Explore further: Researchers reverse high blood pressure in offspring of hypertensive rats

More information: Hongjian Wang et al, Association of Maternal Plasma Folate and Cardiometabolic Risk Factors in Pregnancy with Elevated Blood Pressure of Offspring in Childhood, American Journal of Hypertension (2017). DOI: 10.1093/ajh/hpx003

Related Stories

Researchers reverse high blood pressure in offspring of hypertensive rats

February 22, 2017
Mothers contribute a lot of defining traits to their offspring, from eye color to toe length. But pregnant mothers with health complications, such as diabetes or hypertension, also can pass these symptoms to their children.

Maternal B12 levels impact children's cardiometabolic health

February 12, 2016
(HealthDay)—Mothers' vitamin B12 levels in early pregnancy may impact children's cardiometabolic risk factors at age 5 years, according to a study published in the February issue of BJOG: An International Journal of Obstetrics ...

Proper maternal folate level may reduce child obesity risk

June 13, 2016
Proper maternal folate levels during pregnancy may protect children from a future risk of obesity, especially those born to obese mothers, according to a study led by researchers funded by the National Institutes of Health.

Brain receptor identified as link between obese mothers and children's high blood pressure

October 12, 2016
Exposure of babies to high levels of the 'fullness' hormone, leptin, in the womb irreversibly activates receptors in the brain that regulate blood pressure, according to a new study by researchers from King's College London, ...

Hypertensive disorders during pregnancy increase risk for high blood pressure after delivery

January 28, 2016
Women who are diagnosed with hypertensive disorders while pregnant are more than twice as likely to develop high blood pressure in the first year after delivery as women who did not have any pregnancy-related hypertension, ...

Pregnant women with hypertension and their siblings face increased risk of heart disease

August 27, 2015
High blood pressure during pregnancy is a risk factor for future hypertension and cardiovascular disease, but it's not clear if this increased risk is because these women are more likely to have a family history of heart ...

Recommended for you

Researchers investigate the potential of spider silk protein for engineering artificial heart

August 18, 2017
Ever more people are suffering from cardiac insufficiency, despite significant advances in preventing and minimising damage to the heart.
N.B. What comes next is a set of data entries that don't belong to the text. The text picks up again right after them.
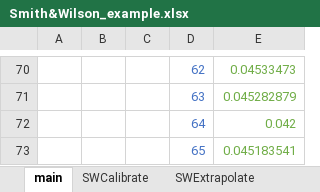
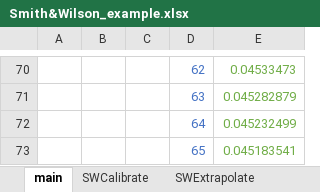
Before and after one commit to open-source-modelling/insurance_python, an Excel workbook: smith_wilson/Smith&Wilson_example.xlsx, sheet main, drawn as a sheet; only a part is shown, gaps mark what is left out; values as stored, in another font and other column widths than the file's, no borders; the diff names each change by its address in the sheet, - before the commit and + after, or states it on an @@ line.

```diff
--- a/smith_wilson/Smith&Wilson_example.xlsx (sheet main)
+++ b/smith_wilson/Smith&Wilson_example.xlsx (sheet main)
-E72: 0.042
+E72: 0.045232499
```
Also changed, not shown: sheet SWExtrapolate, 44 other files.
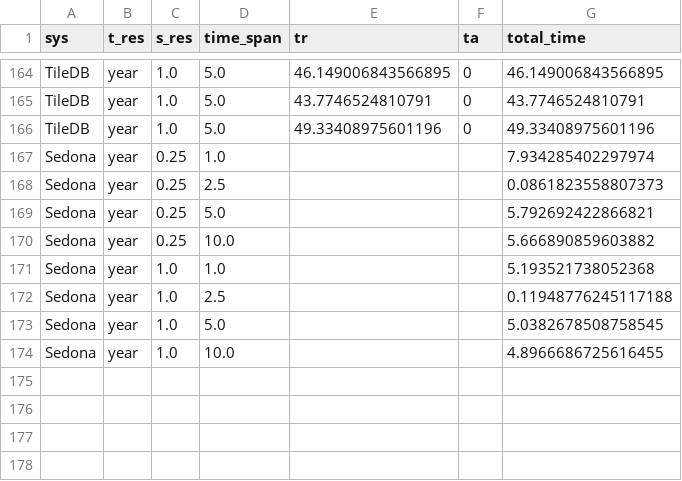
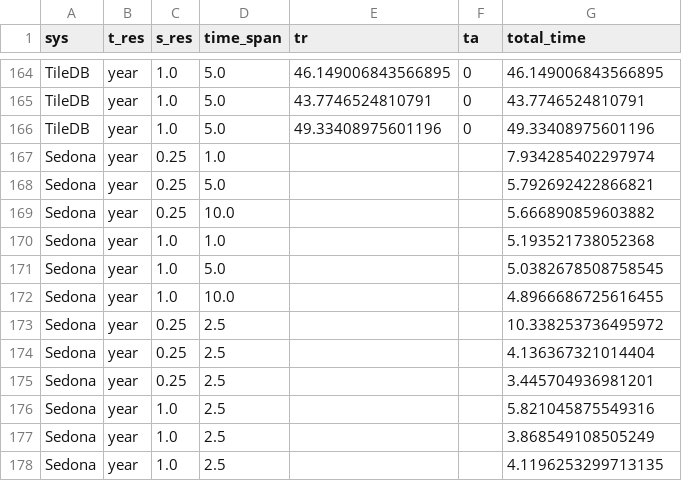
Before and after one commit to iharp3/sedona_experiments, a CSV file: results/all_heatmap_10yrs.csv, drawn as a sheet; only a part is shown, gaps mark what is left out.

Commit message:
rerun heatmap

```diff
--- a/results/all_heatmap_10yrs.csv
+++ b/results/all_heatmap_10yrs.csv
@@ -167,3 +167,2 @@ TileDB,year,1.0,5.0,49.33408975601196,0,49.33408975601196
 Sedona,year,0.25,1.0,,,7.934285402297974
-Sedona,year,0.25,2.5,,,0.0861823558807373
 Sedona,year,0.25,5.0,,,5.792692422866821
@@ -171,4 +170,9 @@ Sedona,year,0.25,10.0,,,5.666890859603882
 Sedona,year,1.0,1.0,,,5.193521738052368
-Sedona,year,1.0,2.5,,,0.11948776245117188
 Sedona,year,1.0,5.0,,,5.0382678508758545
 Sedona,year,1.0,10.0,,,4.8966686725616455
+Sedona,year,0.25,2.5,,,10.338253736495972
+Sedona,year,0.25,2.5,,,4.136367321014404
+Sedona,year,0.25,2.5,,,3.445704936981201
+Sedona,year,1.0,2.5,,,5.821045875549316
+Sedona,year,1.0,2.5,,,3.868549108505249
+Sedona,year,1.0,2.5,,,4.1196253299713135
```
Also changed, not shown: 7 other files.
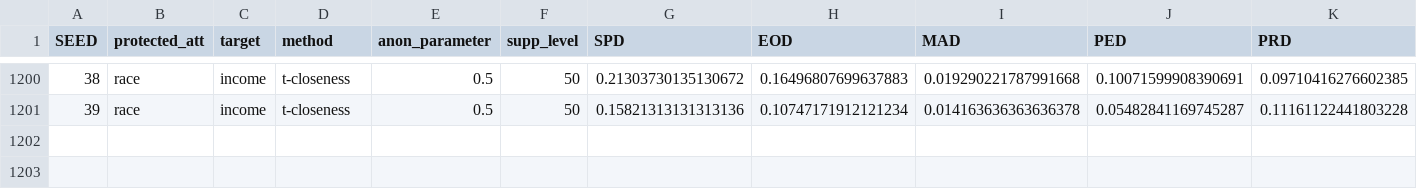
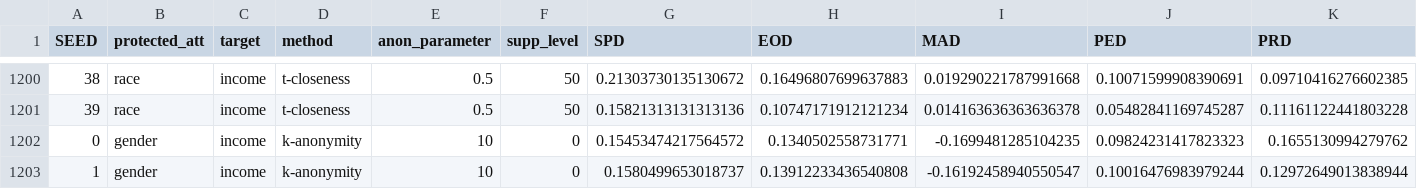
Before and after one commit to hharcolezi/anonymity-impact-fairness, a CSV file: results/anonymity_impact_fairness_suppression_adult.csv, drawn as a sheet; only a part is shown, gaps mark what is left out; rows hold the shown columns only; the diff names each change by its address in the sheet, - before the commit and + after, or states it on an @@ line.

Commit message:
update results

```diff
--- a/results/anonymity_impact_fairness_suppression_adult.csv
+++ b/results/anonymity_impact_fairness_suppression_adult.csv
+row 1202: 0 | gender | income | k-anonymity | 10 | 0 | 0.15453474217564572 | 0.1340502558731771 | -0.1699481285104235 | 0.09824231417823323 | 0.1655130994279762
+row 1203: 1 | gender | income | k-anonymity | 10 | 0 | 0.1580499653018737 | 0.13912233436540808 | -0.16192458940550547 | 0.10016476983979244 | 0.12972649013838944
```
Also changed, not shown: 6 other files.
The main cause of reduced cardiac functionality lies in the irreversible loss of cardiac ...

Lasers used to detect risk of heart attack and stroke

August 18, 2017
Patients at risk of heart attacks and strokes may be spotted earlier thanks to a diagnosis tool that uses near-infrared light to identify high-risk arterial plaques, according to research carried out at WMG, University of ...

Cholesterol crystals are sure sign a heart attack may loom

August 17, 2017
A new Michigan State University study on 240 emergency room patients shows just how much of a role a person's cholesterol plays, when in a crystallized state, during a heart attack.

How Gata4 helps mend a broken heart

August 15, 2017
During a heart attack, blood stops flowing into the heart; starved for oxygen, part of the heart muscle dies. The heart muscle does not regenerate; instead it replaces dead tissue with scars made of cells called fibroblasts ...

Injectable tissue patch could help repair damaged organs

August 14, 2017
A team of U of T Engineering researchers is mending broken hearts with an expanding tissue bandage a little smaller than a postage stamp.

'Fat but fit' are at increased risk of heart disease

August 14, 2017
Carrying extra weight could raise your risk of heart attack by more than a quarter, even if you are otherwise healthy.

0 comments

Please sign in to add a comment. Registration is free, and takes less than a minute. Read more

Click here to reset your password.
Sign in to get notified via email when new comments are made.